Germany has gone through a radical transformation in how it views its military. In May 2010, German President Horst Köhler said that “a country of our size needs to be aware that … military deployment, too, is necessary if we are to protect our interests such as ensuring free-trade routes or preventing regional instabilities.” At that time, the idea that Germany would use its army to protect economic interests was so controversial that he was forced to resign.
British Prime Minister David Cameron stepped down yesterday. Today’s show compares the state of Britain now to six years ago, when Mr. Cameron came into office. Also on today’s show, your host Stephen Flurry examines Germany’s newly released paper on defense: “White Paper 2016: On German Security Policy and the Future of the Bundeswehr.” Continue reading
BERLIN: Germany and France want to forge closer defence cooperation in the European Union following the departure of Britain, which has “paralysed” such initiatives in the past, German Defence Minister Ursula von der Leyen said on Wednesday.
Presenting a report on German security policy, von der Leyen said Germany and France would lead talks with other countries to assess their appetite for common projects and with the long-term aim of moving toward a common security and defence union. Continue reading

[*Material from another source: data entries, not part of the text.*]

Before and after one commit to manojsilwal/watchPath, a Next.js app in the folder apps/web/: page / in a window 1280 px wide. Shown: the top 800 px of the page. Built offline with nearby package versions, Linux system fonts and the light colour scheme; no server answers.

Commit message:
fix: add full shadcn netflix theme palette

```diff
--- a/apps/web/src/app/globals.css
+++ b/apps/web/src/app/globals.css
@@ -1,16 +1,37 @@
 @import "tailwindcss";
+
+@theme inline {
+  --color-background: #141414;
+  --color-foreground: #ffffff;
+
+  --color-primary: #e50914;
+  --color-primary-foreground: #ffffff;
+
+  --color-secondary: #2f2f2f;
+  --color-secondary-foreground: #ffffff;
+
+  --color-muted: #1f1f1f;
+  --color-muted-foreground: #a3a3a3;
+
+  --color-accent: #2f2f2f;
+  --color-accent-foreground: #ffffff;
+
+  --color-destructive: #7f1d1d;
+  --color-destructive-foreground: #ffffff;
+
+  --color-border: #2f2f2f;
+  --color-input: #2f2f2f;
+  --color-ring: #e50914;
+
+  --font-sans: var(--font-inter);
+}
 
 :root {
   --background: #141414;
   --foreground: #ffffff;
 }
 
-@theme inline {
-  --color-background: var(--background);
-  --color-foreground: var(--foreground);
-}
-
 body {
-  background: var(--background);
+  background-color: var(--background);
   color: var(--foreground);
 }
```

GERMANY wants a bigger military role in NATO and the EU, according to papers due out this week.
Proposals to improve the country’s security defences and boost its political clout marks a significant shift in foreign policy which has deliberately steered clear of controversial global and military affairs since the end of the Second World War.
The German defence ministry will release a white paper stating it is ready to “assume responsibility” and “help meet current and future security and humanitarian challenges”.

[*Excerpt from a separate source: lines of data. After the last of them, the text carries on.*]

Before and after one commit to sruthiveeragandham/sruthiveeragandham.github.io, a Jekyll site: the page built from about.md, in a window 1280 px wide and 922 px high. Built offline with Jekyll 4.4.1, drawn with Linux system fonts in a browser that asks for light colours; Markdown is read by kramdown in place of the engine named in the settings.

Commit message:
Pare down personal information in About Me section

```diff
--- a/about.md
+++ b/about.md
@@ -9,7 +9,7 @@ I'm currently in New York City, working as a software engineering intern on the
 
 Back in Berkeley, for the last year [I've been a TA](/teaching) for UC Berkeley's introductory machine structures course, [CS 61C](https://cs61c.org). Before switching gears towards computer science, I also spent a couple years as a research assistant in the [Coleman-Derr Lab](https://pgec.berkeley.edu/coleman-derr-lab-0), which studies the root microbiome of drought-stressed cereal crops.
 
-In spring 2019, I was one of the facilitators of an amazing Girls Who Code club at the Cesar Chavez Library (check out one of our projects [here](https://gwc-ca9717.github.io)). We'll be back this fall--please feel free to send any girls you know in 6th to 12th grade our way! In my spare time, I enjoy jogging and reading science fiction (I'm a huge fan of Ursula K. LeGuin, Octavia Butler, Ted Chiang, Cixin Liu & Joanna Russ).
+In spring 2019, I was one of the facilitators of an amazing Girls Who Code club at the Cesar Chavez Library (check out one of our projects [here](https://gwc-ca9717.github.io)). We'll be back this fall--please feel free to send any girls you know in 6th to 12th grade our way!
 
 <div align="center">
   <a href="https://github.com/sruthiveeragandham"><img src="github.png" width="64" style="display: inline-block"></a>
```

Beijing has a documented plan to be the premier global superpower by 2049. It’s over halfway there.
Americans think in four-year election cycles. Chinese leaders think in terms of centuries. Just leaf through the glossy, cream-colored, gold-flecked pages of The Governance of China. This anthology of political theories by Chinese President Xi Jinping is considered almost sacred scripture in Beijing.
Across 18 chapters about leading the most populous nation on the planet, Xi outlines his utopian vision for the Chinese people. In the world he describes, the Chinese are heirs to an ancient and unique civilization entitled to a privileged position among nations. In this world, China is an economic, cultural and military superpower, while the United States is no longer a major geopolitical power.
Latin America’s political shifts are opening doors for Germany’s economy.
Many nations today are casting their gaze upon a land where natural resources are found in abundance, where raw materials are yet to be extracted, and where renewable energy resources haven’t reached their full potential. They are ogling Latin America as a region that could help them secure their economic future.
For a time, China, and to some degree Russia, seemed to gain the upper edge.
But the Trumpet did not expect that arrangement to last. “[B]e assured that Europe will not stand by passively and allow Beijing and Moscow to elbow it off the dance floor,” we wrote last year.
Now, the political landscape in parts of Latin America is changing, which may open the door for greater German involvement. Continue reading
Britain’s departure from the European Union has ignited a new push to reshape Europe. Headlines are appearing almost daily warning about the rise of a “German superstate” and a more integrated, core group of European nations. To students of Bible prophecy, this shouldn’t come as a surprise. For over 70 years, Herbert W. Armstrong warned about a coming united Europe with Germany at the helm. The Bible explains that Europe will soon be cut down to a union of 10 kings who will give their power to Germany. On today’s show, listen to Stephen Flurry discuss how rapidly these prophecies are being fulfilled. Continue reading